1 2 3 A2 4 5 6 This is for multiple contrasts Within and between groups whether, across conditions and/or subjects, a number of different contrasts are significant gives differences in both directions (+ve & -ve) equivalent to lots of 2-tailed t-test asks general question: A1 ≠ A2 contrast vector for main effect of A: [1,-1,0,0] [0,0,1,-1] B1 B2 B3 A1 1 2 3 A2 4 5 6 M F A1 A2 A1 A2

F-tests This is for multiple contrasts Within and between groups M F
1 2 3 A2 4 5 6 This is for multiple contrasts Within and between groups whether, across conditions and/or subjects, a number of different contrasts are significant gives differences in both directions (+ve & -ve) equivalent to lots of 2-tailed t-test asks general question: A1 ≠ A2 contrast vector for main effect of A: [1,0,0,-1,0,0,0,0,0,0,0,0] [0,1,0,0,-1,0,0,0,0,0,0,0] [0,0,1,0,0,-1,0,0,0,0,0,0] [0,0,0,0,0,0,1,0,0,-1,0,0] [0,0,0,0,0,0,0,1,0,0,-1,0] [0,0,0,0,0,0,0,0,1,0,0,-1] B1 B2 B3 A1 1 2 3 A2 4 5 6 M F

F-tests This is for multiple contrasts Within and between groups M F
1 2 3 A2 4 5 6 This is for multiple contrasts Within and between groups whether, across conditions and/or subjects, a number of different contrasts are significant gives differences in both directions (+ve & -ve) equivalent to lots of 2-tailed t-test asks general question: M ≠ F contrast vector for main effect of sex: [1,0,0,1,0,0,0,0,0,0,0,0] [0,1,0,0,1,0,0,0,0,0,0,0] [0,0,1,0,0,1,0,0,0,0,0,0] [0,0,0,0,0,0,-1,0,0,-1,0,0] [0,0,0,0,0,0,0,-1,0,0,-1,0] [0,0,0,0,0,0,0,0,-1,0,0,-1] B1 B2 B3 A1 1 2 3 A2 4 5 6 M F

F-tests This is for multiple contrasts Within and between groups M F
1 2 3 A2 4 5 6 This is for multiple contrasts Within and between groups whether, across conditions and/or subjects, a number of different contrasts are significant gives differences in both directions (+ve & -ve) equivalent to lots of 2-tailed t-test asks general question: M(A1-A2) ≠ F(A1-A2) contrast vector for interaction between A and sex: [1,0,0,-1,0,0,0,0,0,0,0,0] [0,1,0,0,-1,0,0,0,0,0,0,0] [0,0,1,0,0,-1,0,0,0,0,0,0] [0,0,0,0,0,0,-1,0,0,1,0,0] [0,0,0,0,0,0,0,-1,0,0,1,0] [0,0,0,0,0,0,0,0,-1,0,0,1] B1 B2 B3 A1 1 2 3 A2 4 5 6 M F

Overview Fixed, random, and mixed models
From 1st to 2nd level analysis 2nd level analysis: 1-sample t-test 2nd level analysis: Paired t-test 2nd level analysis: 2-sample t-test 2nd level analysis: ANOVA Multiple comparisons

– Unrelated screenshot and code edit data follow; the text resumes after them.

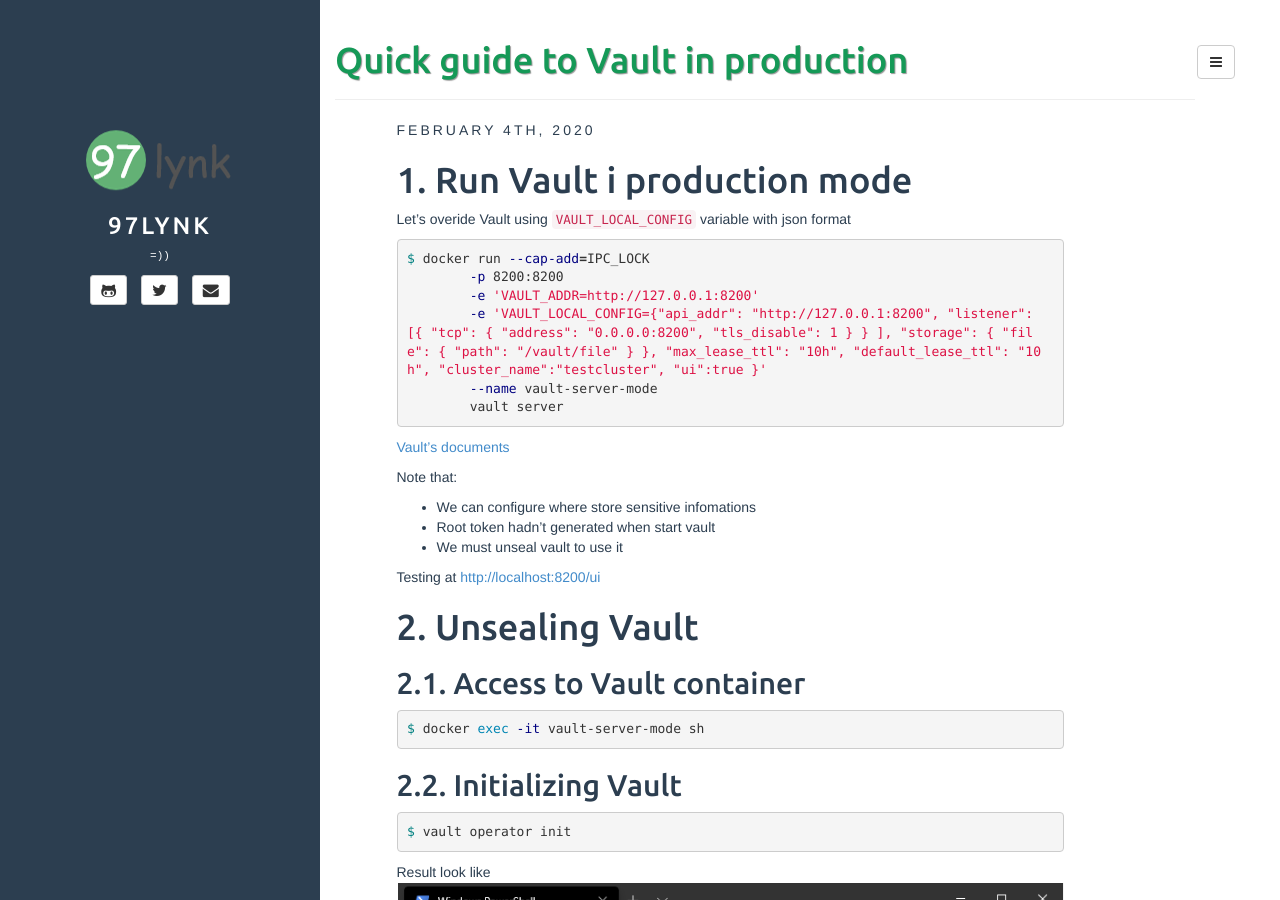
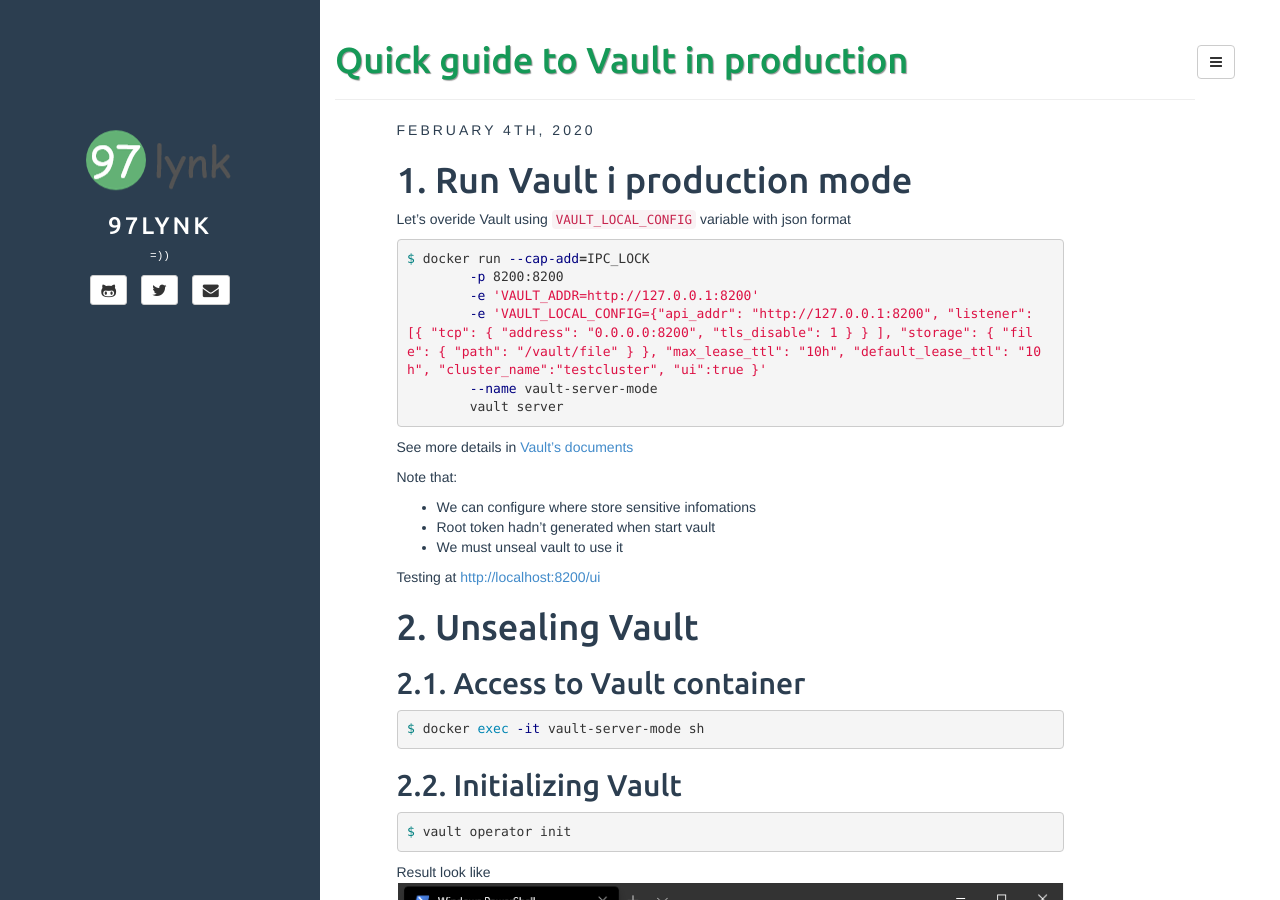
Before and after one commit to 97lynk/97lynk.github.io, a Jekyll site: the page built from _posts/2020-02-04-vault-in-production.md, in a window 1280 px wide and 900 px high. Built offline with Jekyll 4.4.1, drawn with Linux system fonts in a browser that asks for light colours.

Commit message:
fix link image

```diff
--- a/_posts/2020-02-04-vault-in-production.md
+++ b/_posts/2020-02-04-vault-in-production.md
@@ -18,7 +18,7 @@ $ docker run --cap-add=IPC_LOCK
 	vault server
 {% endhighlight %}
 
-<a href="https://www.vaultproject.io/docs/configuration/" target="_blank">Vault's documents</a>
+See more details in <a href="https://www.vaultproject.io/docs/configuration/" target="_blank">Vault's documents</a>
 
 Note that:
 * We can configure where store sensitive infomations
```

Multiple comparisons we’re still doing these comparisons for each voxel involved in the analysis (even though we’ve collapsed across time) -> lots of comparisons also multiple contrasts problem of false positives correction for multiple comparisons cf talk on random field theory

References Previous MFD presentations
SPM5 Manual, The FIL Methods Group (2007) Poline, Kherif, Pallier & Penny, Chapter 9, Statistical Parametric Mapping (2007) Penny & Holmes, Chapter 12, Human Brain function (2nd edition)